As we climb into the car I’m awed by the delicate ferns hand-drawn on the windshield. New every morning. God strews new beauty across the world each night. Does he do it for the sheer joy of creating? Or for the joy of surprising his beloved with never-fading, never-stale love? Does he smile when I sit in awe, letting the marvel of his unfailing kindness sink deep?
We run at the park and as the sun finally peeps her face above the horizon I pause. I have to. The tiniest lights are sprinkled across the grassy field, strung up and down each blackberry vine, draped on each twig of each bush. Winter’s barrenness has been transformed into a delicate, magical fairyland, only better because it’s real. It’s as though God’s joy could no longer be contained and he poured it all out like a child with a bottle of silver sparkles, making everything shimmer with glory. It’s as though his love could no longer be contained and he sprinkled it all over everything, willing me to notice and enter into his delight.
Today a new year begins. At the start of a year I often sense myself drawn to a word to focus on during the year. Until now, that word has been some way I wanted to grow: courage, for example, or faithfulness. Last year, my word was trust. I’m not ready to leave that word behind. I need another year with it, or, more probably, the rest of my lifetime.
But over the past few weeks, I’ve sensed myself invited to carry a different sort of phrase with me into the new year. This phrase is not about who I am or what I need to do. It’s about who God is and what He does. Isn’t that how trust develops, after all, not by looking at myself, but by looking at God? Not by trying to create trust, but by letting it grow naturally as I keep paying attention to His actions and discover that He is trustworthy?
The phrase comes in a psalm I’ve lived in and mostly memorized, but somehow these couple of words have never caught my attention before like they have now. They come in the last verse, a sort of summary of God’s character that has been lived and noticed throughout the psalm.
“He shows unfailing kindness to his anointed, to David and his descendants forever.” (Psalm 18: 50 NIV 1989)

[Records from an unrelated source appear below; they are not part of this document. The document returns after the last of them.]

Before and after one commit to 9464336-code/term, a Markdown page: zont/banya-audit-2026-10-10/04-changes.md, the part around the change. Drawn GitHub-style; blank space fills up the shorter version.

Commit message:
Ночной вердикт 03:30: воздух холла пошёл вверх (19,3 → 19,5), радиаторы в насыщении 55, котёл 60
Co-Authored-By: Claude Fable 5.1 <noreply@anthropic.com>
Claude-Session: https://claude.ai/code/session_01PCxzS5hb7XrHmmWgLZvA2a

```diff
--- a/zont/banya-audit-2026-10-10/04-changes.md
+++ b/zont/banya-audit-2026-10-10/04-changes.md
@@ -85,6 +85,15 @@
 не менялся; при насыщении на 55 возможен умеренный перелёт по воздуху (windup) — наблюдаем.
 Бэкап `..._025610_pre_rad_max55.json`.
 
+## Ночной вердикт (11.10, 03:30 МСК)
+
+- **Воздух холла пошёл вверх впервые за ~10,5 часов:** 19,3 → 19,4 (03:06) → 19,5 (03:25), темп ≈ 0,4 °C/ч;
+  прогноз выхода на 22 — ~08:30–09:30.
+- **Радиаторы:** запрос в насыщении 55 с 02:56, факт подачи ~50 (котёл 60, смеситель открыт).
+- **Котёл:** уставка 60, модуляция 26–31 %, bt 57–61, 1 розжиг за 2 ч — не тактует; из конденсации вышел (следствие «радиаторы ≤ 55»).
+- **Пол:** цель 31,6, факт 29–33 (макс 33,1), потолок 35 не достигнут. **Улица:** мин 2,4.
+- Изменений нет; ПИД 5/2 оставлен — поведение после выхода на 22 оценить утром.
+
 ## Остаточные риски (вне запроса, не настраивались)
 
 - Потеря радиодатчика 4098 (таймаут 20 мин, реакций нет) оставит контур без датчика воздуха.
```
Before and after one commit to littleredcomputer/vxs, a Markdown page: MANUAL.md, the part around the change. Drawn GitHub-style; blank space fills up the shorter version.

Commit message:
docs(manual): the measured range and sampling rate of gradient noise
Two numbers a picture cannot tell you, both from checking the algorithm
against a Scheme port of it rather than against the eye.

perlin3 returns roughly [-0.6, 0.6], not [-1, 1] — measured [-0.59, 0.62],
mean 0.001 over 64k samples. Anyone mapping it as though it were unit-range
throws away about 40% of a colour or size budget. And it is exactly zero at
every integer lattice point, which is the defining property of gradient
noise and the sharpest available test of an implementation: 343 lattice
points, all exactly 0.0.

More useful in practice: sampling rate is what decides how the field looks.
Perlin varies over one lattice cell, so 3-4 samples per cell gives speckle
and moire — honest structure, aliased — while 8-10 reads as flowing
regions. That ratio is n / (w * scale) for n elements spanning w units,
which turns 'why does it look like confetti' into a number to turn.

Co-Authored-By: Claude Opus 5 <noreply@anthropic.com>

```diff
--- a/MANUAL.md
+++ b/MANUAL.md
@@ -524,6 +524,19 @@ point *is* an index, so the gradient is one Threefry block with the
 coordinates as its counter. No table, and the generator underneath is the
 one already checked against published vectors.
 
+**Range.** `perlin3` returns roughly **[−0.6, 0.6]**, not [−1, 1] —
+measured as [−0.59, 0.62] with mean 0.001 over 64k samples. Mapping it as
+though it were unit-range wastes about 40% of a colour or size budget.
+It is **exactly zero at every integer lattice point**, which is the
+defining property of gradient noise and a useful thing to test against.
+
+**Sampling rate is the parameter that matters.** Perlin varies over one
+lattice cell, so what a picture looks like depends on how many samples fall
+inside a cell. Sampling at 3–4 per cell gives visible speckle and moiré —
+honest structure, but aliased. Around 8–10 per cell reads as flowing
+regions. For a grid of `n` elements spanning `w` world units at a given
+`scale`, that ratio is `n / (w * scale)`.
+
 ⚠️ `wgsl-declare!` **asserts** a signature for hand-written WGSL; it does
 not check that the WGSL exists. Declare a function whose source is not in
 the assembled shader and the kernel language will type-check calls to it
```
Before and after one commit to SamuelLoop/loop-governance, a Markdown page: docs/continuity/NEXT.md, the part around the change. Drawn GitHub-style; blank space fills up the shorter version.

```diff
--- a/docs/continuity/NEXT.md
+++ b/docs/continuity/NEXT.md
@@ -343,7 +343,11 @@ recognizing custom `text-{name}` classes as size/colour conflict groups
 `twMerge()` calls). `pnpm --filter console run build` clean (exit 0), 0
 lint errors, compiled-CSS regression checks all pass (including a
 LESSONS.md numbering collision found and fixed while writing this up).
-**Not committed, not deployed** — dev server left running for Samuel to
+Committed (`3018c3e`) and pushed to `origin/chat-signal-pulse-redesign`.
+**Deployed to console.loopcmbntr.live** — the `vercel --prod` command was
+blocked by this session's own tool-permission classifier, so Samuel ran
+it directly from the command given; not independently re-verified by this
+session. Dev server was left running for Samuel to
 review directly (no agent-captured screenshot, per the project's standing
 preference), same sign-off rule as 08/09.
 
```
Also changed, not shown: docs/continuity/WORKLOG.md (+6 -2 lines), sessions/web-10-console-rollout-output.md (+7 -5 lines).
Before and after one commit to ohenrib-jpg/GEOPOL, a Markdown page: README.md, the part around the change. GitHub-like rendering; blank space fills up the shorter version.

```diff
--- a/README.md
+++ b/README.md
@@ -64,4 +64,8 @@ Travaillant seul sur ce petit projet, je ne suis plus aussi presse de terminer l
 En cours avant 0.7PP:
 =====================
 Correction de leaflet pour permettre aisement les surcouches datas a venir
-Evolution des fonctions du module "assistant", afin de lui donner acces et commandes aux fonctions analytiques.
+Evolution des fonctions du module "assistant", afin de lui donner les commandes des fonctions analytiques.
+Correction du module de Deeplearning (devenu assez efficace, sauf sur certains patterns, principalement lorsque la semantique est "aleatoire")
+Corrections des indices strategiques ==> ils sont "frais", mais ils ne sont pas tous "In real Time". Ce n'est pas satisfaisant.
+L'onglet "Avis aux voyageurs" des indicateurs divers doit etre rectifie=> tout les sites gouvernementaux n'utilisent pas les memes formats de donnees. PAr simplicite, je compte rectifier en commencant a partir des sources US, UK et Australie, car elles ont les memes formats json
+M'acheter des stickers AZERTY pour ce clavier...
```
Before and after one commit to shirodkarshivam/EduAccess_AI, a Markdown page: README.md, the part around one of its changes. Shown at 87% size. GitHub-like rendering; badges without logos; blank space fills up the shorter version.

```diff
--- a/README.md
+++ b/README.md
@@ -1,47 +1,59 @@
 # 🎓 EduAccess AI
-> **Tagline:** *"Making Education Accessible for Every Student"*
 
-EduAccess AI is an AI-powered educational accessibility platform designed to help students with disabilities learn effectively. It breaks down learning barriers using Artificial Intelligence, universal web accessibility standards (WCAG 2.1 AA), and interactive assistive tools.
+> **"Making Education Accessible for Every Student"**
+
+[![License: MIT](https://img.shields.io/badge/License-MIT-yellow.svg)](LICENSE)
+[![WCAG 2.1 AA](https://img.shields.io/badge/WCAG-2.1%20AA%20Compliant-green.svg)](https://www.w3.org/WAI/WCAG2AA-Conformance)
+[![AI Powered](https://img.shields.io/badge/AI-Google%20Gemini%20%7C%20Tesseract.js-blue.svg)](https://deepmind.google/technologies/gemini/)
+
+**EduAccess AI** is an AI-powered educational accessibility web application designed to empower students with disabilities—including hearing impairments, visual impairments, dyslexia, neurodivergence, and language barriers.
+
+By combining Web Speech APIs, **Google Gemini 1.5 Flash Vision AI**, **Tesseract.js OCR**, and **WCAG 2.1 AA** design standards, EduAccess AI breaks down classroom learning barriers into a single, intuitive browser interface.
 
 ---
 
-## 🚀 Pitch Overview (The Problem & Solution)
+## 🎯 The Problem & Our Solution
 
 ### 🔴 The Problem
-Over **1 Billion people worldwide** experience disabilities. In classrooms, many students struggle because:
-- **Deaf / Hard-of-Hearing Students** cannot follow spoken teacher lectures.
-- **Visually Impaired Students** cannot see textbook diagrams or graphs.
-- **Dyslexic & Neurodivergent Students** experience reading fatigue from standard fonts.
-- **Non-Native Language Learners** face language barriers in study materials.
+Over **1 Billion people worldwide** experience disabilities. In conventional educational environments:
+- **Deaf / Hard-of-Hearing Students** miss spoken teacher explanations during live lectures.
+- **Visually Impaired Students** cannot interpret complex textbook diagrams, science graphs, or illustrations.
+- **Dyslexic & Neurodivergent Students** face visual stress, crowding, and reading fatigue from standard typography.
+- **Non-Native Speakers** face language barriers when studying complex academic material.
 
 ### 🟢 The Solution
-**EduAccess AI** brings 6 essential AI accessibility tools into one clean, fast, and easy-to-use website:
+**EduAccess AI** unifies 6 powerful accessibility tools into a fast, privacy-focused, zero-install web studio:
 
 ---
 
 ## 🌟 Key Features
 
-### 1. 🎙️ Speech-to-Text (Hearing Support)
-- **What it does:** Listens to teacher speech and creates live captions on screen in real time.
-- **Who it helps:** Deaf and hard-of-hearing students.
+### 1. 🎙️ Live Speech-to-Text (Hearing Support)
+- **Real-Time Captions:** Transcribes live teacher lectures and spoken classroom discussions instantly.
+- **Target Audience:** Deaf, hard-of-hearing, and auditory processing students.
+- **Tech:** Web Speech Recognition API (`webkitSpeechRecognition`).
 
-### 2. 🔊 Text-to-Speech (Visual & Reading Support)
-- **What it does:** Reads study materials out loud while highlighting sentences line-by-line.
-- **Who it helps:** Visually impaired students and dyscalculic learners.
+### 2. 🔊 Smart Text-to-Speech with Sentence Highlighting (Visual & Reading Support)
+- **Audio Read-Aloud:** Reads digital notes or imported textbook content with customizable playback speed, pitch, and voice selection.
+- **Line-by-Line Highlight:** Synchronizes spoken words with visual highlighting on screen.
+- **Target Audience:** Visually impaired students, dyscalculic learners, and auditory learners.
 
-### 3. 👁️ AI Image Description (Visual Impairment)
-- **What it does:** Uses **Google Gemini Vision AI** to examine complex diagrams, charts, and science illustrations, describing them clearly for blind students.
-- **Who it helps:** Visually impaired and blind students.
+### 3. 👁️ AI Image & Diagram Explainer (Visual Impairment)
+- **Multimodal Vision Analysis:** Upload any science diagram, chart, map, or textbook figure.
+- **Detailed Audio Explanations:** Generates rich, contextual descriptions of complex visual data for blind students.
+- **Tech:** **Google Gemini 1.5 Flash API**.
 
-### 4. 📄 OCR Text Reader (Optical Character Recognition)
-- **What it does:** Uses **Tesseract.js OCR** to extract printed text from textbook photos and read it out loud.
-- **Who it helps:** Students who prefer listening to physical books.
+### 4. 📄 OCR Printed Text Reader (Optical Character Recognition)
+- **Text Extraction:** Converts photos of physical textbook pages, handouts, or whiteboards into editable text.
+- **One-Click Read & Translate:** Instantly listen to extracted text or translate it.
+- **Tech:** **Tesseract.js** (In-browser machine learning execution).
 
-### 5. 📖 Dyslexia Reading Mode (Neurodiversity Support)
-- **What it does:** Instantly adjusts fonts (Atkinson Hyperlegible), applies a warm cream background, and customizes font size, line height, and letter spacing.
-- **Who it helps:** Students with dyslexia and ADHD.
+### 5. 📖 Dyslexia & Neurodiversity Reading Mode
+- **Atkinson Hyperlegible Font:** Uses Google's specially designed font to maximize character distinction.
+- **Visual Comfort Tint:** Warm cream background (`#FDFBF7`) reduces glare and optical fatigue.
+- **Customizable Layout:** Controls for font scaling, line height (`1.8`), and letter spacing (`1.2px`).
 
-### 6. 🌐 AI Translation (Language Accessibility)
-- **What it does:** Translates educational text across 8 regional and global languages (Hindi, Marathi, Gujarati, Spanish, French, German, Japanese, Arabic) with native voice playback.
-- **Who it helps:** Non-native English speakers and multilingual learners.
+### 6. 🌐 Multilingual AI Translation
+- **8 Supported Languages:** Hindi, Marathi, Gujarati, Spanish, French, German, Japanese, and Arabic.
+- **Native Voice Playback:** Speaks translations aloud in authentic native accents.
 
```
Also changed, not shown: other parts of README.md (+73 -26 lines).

This unfailing kindness is not just for David, nor even just for David’s biological descendants. We who are in Christ are all now David’s descendants, grafted into David’s line as we’re grafted into Christ. And the unfailing love is not a matter of who we are anyway, but of who God is. At the heart of God’s character is hesed, that wonderful Hebrew word that is sometimes translated love, and sometimes lovingkindness, and here in Psalm 18 is translated with that phrase that has caught my attention: unfailing kindness.
Kindness: God’s love is a practical love, at work on my behalf in ways that extend beyond the essentials, overflowing into extras that will make my moments a little more special.
Unfailing kindness: I don’t need to fear that this is a honeymoon, that God's kindness will disappear once he has me hooked. His kindness will not fail. It’s a kindness that paints even ordinary moments (if there are such things) with extraordinary glimpses of beauty, wakening me to newly painted ferns frosted on the windows and sparkles strewn across the grass. It’s mercy new every morning, touching even the coldest and most barren of places with the tender truth of his love.
It’s a kindness that arranged (even in this busy travel season with mostly full flights) for two empty seats beside mine on the five-hour Toronto-Vancouver segment of my return flight, offering space for me to stretch out and nap between a lovely but busy time with family and a return to house-hunting and packing. It’s a kindness that is going before me into the future, an unfailing kindness that I can trust even when I don’t yet see exactly how that unfailing kindness is shaping the future.
The certainty of that unfailing kindness is freeing me to enter this new year with deep joy, trusting the truth of the words written on the front of the journal my sister gave me for Christmas, words that showed up again in a hand-written card from a friend: The best is yet to come. That statement doesn't imply the absence of challenge or suffering. It does declare that no matter what this year holds, there is someone stronger entering it with me, inviting me deeper into his heart that beats with unfailing kindness, bringing beauty wherever he goes.